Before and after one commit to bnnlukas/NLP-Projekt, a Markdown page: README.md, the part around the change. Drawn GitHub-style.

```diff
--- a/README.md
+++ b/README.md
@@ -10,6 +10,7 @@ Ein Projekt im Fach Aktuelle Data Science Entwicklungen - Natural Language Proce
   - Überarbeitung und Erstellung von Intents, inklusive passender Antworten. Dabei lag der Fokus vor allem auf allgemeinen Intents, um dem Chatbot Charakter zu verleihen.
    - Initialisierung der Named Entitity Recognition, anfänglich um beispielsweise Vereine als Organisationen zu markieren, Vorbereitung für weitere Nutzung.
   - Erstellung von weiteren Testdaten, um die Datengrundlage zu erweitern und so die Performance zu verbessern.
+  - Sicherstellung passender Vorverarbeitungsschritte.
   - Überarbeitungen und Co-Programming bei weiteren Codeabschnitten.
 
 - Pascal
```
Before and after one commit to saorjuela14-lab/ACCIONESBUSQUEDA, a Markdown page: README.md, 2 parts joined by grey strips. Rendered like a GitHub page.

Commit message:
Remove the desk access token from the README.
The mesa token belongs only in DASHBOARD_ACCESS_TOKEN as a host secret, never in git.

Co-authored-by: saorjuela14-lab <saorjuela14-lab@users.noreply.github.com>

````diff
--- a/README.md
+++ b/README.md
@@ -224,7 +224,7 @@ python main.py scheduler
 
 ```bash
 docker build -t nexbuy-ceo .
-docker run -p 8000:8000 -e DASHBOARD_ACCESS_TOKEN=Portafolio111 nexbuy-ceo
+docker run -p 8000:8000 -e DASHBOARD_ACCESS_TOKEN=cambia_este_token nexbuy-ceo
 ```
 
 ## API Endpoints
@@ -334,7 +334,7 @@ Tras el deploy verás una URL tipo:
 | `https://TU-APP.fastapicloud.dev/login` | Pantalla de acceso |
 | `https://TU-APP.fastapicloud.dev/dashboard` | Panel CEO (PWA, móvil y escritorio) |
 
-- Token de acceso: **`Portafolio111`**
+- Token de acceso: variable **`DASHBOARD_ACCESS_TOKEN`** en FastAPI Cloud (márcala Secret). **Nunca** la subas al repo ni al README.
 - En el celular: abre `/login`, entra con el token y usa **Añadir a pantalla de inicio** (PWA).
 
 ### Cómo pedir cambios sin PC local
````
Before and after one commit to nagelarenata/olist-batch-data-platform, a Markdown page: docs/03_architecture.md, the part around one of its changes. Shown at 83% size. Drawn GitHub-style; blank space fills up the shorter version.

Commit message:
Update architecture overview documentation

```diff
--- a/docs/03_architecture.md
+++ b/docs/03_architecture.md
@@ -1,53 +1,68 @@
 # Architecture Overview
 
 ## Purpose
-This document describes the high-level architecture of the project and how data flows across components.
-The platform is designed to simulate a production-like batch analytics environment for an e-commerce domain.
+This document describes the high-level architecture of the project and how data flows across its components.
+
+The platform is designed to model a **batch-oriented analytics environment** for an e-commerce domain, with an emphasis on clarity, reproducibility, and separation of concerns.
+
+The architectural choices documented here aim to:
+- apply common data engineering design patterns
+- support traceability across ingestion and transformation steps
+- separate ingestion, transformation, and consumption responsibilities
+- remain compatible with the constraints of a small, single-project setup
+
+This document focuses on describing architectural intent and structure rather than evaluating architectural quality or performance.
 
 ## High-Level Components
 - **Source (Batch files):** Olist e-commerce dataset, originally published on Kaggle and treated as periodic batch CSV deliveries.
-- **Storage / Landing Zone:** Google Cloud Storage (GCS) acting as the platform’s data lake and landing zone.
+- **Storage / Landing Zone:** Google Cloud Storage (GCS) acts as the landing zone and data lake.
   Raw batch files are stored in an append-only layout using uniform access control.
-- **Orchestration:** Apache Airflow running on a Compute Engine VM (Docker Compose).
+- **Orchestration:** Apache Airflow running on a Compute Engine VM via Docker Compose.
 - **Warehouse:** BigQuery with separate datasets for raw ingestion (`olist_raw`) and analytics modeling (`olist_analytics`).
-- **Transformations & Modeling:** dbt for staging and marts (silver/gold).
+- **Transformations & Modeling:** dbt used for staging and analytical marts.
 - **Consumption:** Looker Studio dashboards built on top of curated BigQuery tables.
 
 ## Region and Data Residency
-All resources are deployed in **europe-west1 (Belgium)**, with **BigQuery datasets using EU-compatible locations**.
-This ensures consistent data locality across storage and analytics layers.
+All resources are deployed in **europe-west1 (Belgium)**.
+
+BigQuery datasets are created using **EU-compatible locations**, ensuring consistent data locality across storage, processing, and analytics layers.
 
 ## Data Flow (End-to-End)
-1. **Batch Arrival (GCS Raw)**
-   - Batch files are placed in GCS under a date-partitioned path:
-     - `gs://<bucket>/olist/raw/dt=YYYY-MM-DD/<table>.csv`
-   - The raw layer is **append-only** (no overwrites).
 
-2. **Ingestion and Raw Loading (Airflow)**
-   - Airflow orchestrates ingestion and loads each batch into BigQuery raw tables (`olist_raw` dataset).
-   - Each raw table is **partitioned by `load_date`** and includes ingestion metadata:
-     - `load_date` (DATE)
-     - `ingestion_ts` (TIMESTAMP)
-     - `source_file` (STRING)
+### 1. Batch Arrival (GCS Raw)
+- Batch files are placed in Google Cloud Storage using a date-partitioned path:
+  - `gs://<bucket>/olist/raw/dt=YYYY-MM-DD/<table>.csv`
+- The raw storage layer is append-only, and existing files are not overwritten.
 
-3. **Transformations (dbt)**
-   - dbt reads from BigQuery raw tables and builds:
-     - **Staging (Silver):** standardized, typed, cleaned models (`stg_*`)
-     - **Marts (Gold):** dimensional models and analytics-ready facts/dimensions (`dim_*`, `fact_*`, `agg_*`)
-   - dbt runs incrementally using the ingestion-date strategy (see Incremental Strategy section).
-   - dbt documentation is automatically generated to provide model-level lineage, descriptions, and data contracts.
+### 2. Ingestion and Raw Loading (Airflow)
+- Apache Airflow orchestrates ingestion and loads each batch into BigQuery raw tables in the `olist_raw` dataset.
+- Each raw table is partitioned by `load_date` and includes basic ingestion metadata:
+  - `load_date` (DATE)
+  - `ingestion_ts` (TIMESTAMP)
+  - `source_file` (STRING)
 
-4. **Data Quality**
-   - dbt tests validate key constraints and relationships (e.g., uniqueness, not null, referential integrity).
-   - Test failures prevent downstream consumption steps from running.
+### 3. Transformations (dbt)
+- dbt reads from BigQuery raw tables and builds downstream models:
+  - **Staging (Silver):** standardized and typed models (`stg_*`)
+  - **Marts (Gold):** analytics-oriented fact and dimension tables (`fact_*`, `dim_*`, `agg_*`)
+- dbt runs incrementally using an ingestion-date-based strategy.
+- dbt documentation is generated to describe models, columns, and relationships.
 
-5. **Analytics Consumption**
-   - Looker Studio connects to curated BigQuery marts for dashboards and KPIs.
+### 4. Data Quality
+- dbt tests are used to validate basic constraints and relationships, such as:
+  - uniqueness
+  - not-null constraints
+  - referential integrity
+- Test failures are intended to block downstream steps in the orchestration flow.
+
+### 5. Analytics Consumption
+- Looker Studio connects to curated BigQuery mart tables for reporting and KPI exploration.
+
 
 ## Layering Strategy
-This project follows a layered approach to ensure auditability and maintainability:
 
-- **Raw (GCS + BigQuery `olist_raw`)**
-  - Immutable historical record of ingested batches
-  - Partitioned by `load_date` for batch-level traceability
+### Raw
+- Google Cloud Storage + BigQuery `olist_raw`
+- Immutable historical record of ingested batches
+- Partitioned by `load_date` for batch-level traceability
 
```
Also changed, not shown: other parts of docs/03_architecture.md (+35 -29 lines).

▬▬▬▬▬▬

Copy each record from above without leaving any out.

Before and after one commit to bnnlukas/NLP-Projekt, a Markdown page: README.md, the part around the change. Drawn GitHub-style.

```diff
--- a/README.md
+++ b/README.md
@@ -10,6 +10,7 @@ Ein Projekt im Fach Aktuelle Data Science Entwicklungen - Natural Language Proce
   - Überarbeitung und Erstellung von Intents, inklusive passender Antworten. Dabei lag der Fokus vor allem auf allgemeinen Intents, um dem Chatbot Charakter zu verleihen.
    - Initialisierung der Named Entitity Recognition, anfänglich um beispielsweise Vereine als Organisationen zu markieren, Vorbereitung für weitere Nutzung.
   - Erstellung von weiteren Testdaten, um die Datengrundlage zu erweitern und so die Performance zu verbessern.
+  - Sicherstellung passender Vorverarbeitungsschritte.
   - Überarbeitungen und Co-Programming bei weiteren Codeabschnitten.
 
 - Pascal
```
Before and after one commit to saorjuela14-lab/ACCIONESBUSQUEDA, a Markdown page: README.md, 2 parts joined by grey strips. Rendered like a GitHub page.

Commit message:
Remove the desk access token from the README.
The mesa token belongs only in DASHBOARD_ACCESS_TOKEN as a host secret, never in git.

Co-authored-by: saorjuela14-lab <saorjuela14-lab@users.noreply.github.com>

````diff
--- a/README.md
+++ b/README.md
@@ -224,7 +224,7 @@ python main.py scheduler
 
 ```bash
 docker build -t nexbuy-ceo .
-docker run -p 8000:8000 -e DASHBOARD_ACCESS_TOKEN=Portafolio111 nexbuy-ceo
+docker run -p 8000:8000 -e DASHBOARD_ACCESS_TOKEN=cambia_este_token nexbuy-ceo
 ```
 
 ## API Endpoints
@@ -334,7 +334,7 @@ Tras el deploy verás una URL tipo:
 | `https://TU-APP.fastapicloud.dev/login` | Pantalla de acceso |
 | `https://TU-APP.fastapicloud.dev/dashboard` | Panel CEO (PWA, móvil y escritorio) |
 
-- Token de acceso: **`Portafolio111`**
+- Token de acceso: variable **`DASHBOARD_ACCESS_TOKEN`** en FastAPI Cloud (márcala Secret). **Nunca** la subas al repo ni al README.
 - En el celular: abre `/login`, entra con el token y usa **Añadir a pantalla de inicio** (PWA).
 
 ### Cómo pedir cambios sin PC local
````
Before and after one commit to nagelarenata/olist-batch-data-platform, a Markdown page: docs/03_architecture.md, the part around one of its changes. Shown at 83% size. Drawn GitHub-style; blank space fills up the shorter version.

Commit message:
Update architecture overview documentation

```diff
--- a/docs/03_architecture.md
+++ b/docs/03_architecture.md
@@ -1,53 +1,68 @@
 # Architecture Overview
 
 ## Purpose
-This document describes the high-level architecture of the project and how data flows across components.
-The platform is designed to simulate a production-like batch analytics environment for an e-commerce domain.
+This document describes the high-level architecture of the project and how data flows across its components.
+
+The platform is designed to model a **batch-oriented analytics environment** for an e-commerce domain, with an emphasis on clarity, reproducibility, and separation of concerns.
+
+The architectural choices documented here aim to:
+- apply common data engineering design patterns
+- support traceability across ingestion and transformation steps
+- separate ingestion, transformation, and consumption responsibilities
+- remain compatible with the constraints of a small, single-project setup
+
+This document focuses on describing architectural intent and structure rather than evaluating architectural quality or performance.
 
 ## High-Level Components
 - **Source (Batch files):** Olist e-commerce dataset, originally published on Kaggle and treated as periodic batch CSV deliveries.
-- **Storage / Landing Zone:** Google Cloud Storage (GCS) acting as the platform’s data lake and landing zone.
+- **Storage / Landing Zone:** Google Cloud Storage (GCS) acts as the landing zone and data lake.
   Raw batch files are stored in an append-only layout using uniform access control.
-- **Orchestration:** Apache Airflow running on a Compute Engine VM (Docker Compose).
+- **Orchestration:** Apache Airflow running on a Compute Engine VM via Docker Compose.
 - **Warehouse:** BigQuery with separate datasets for raw ingestion (`olist_raw`) and analytics modeling (`olist_analytics`).
-- **Transformations & Modeling:** dbt for staging and marts (silver/gold).
+- **Transformations & Modeling:** dbt used for staging and analytical marts.
 - **Consumption:** Looker Studio dashboards built on top of curated BigQuery tables.
 
 ## Region and Data Residency
-All resources are deployed in **europe-west1 (Belgium)**, with **BigQuery datasets using EU-compatible locations**.
-This ensures consistent data locality across storage and analytics layers.
+All resources are deployed in **europe-west1 (Belgium)**.
+
+BigQuery datasets are created using **EU-compatible locations**, ensuring consistent data locality across storage, processing, and analytics layers.
 
 ## Data Flow (End-to-End)
-1. **Batch Arrival (GCS Raw)**
-   - Batch files are placed in GCS under a date-partitioned path:
-     - `gs://<bucket>/olist/raw/dt=YYYY-MM-DD/<table>.csv`
-   - The raw layer is **append-only** (no overwrites).
 
-2. **Ingestion and Raw Loading (Airflow)**
-   - Airflow orchestrates ingestion and loads each batch into BigQuery raw tables (`olist_raw` dataset).
-   - Each raw table is **partitioned by `load_date`** and includes ingestion metadata:
-     - `load_date` (DATE)
-     - `ingestion_ts` (TIMESTAMP)
-     - `source_file` (STRING)
+### 1. Batch Arrival (GCS Raw)
+- Batch files are placed in Google Cloud Storage using a date-partitioned path:
+  - `gs://<bucket>/olist/raw/dt=YYYY-MM-DD/<table>.csv`
+- The raw storage layer is append-only, and existing files are not overwritten.
 
-3. **Transformations (dbt)**
-   - dbt reads from BigQuery raw tables and builds:
-     - **Staging (Silver):** standardized, typed, cleaned models (`stg_*`)
-     - **Marts (Gold):** dimensional models and analytics-ready facts/dimensions (`dim_*`, `fact_*`, `agg_*`)
-   - dbt runs incrementally using the ingestion-date strategy (see Incremental Strategy section).
-   - dbt documentation is automatically generated to provide model-level lineage, descriptions, and data contracts.
+### 2. Ingestion and Raw Loading (Airflow)
+- Apache Airflow orchestrates ingestion and loads each batch into BigQuery raw tables in the `olist_raw` dataset.
+- Each raw table is partitioned by `load_date` and includes basic ingestion metadata:
+  - `load_date` (DATE)
+  - `ingestion_ts` (TIMESTAMP)
+  - `source_file` (STRING)
 
-4. **Data Quality**
-   - dbt tests validate key constraints and relationships (e.g., uniqueness, not null, referential integrity).
-   - Test failures prevent downstream consumption steps from running.
+### 3. Transformations (dbt)
+- dbt reads from BigQuery raw tables and builds downstream models:
+  - **Staging (Silver):** standardized and typed models (`stg_*`)
+  - **Marts (Gold):** analytics-oriented fact and dimension tables (`fact_*`, `dim_*`, `agg_*`)
+- dbt runs incrementally using an ingestion-date-based strategy.
+- dbt documentation is generated to describe models, columns, and relationships.
 
-5. **Analytics Consumption**
-   - Looker Studio connects to curated BigQuery marts for dashboards and KPIs.
+### 4. Data Quality
+- dbt tests are used to validate basic constraints and relationships, such as:
+  - uniqueness
+  - not-null constraints
+  - referential integrity
+- Test failures are intended to block downstream steps in the orchestration flow.
+
+### 5. Analytics Consumption
+- Looker Studio connects to curated BigQuery mart tables for reporting and KPI exploration.
+
 
 ## Layering Strategy
-This project follows a layered approach to ensure auditability and maintainability:
 
-- **Raw (GCS + BigQuery `olist_raw`)**
-  - Immutable historical record of ingested batches
-  - Partitioned by `load_date` for batch-level traceability
+### Raw
+- Google Cloud Storage + BigQuery `olist_raw`
+- Immutable historical record of ingested batches
+- Partitioned by `load_date` for batch-level traceability
 
```
Also changed, not shown: other parts of docs/03_architecture.md (+35 -29 lines).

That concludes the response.